TASK DETAILS:
The pictures stay out; all of the data is to be printed exactly.

Code change snippets:
------------------------------------

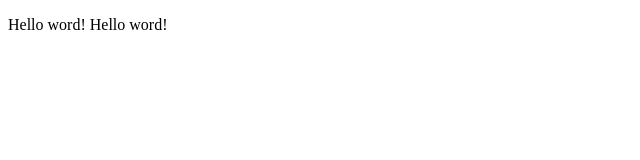
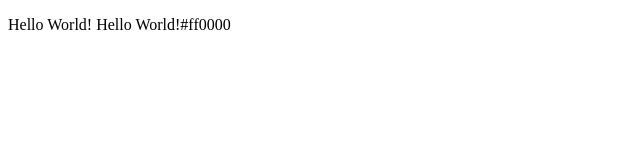
Before and after one commit to Cyriane1/Cyriane1.github.io, a plain HTML site: page index.html in a window 1280 px wide. Shown: the whole page, without its empty margins (0-640 px from the left). Drawn offline with Linux system fonts and the light colour scheme.

Commit message:
Fix typo

```diff
--- a/index.html
+++ b/index.html
@@ -4,6 +4,6 @@
           <title>Hello World! </title>
         <head>
         <body>
-          <p>Hello word! Hello word!</p>
+          <p>Hello World! Hello World!#ff0000</p>
         </body>
       </html>
```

------------------------------------

OUTPUT FOR THIS TASK:
Before and after one commit to Cyriane1/Cyriane1.github.io, a plain HTML site: page index.html in a window 1280 px wide. Shown: the whole page, without its empty margins (0-640 px from the left). Drawn offline with Linux system fonts and the light colour scheme.

Commit message:
Fix typo

```diff
--- a/index.html
+++ b/index.html
@@ -4,6 +4,6 @@
           <title>Hello World! </title>
         <head>
         <body>
-          <p>Hello word! Hello word!</p>
+          <p>Hello World! Hello World!#ff0000</p>
         </body>
       </html>
```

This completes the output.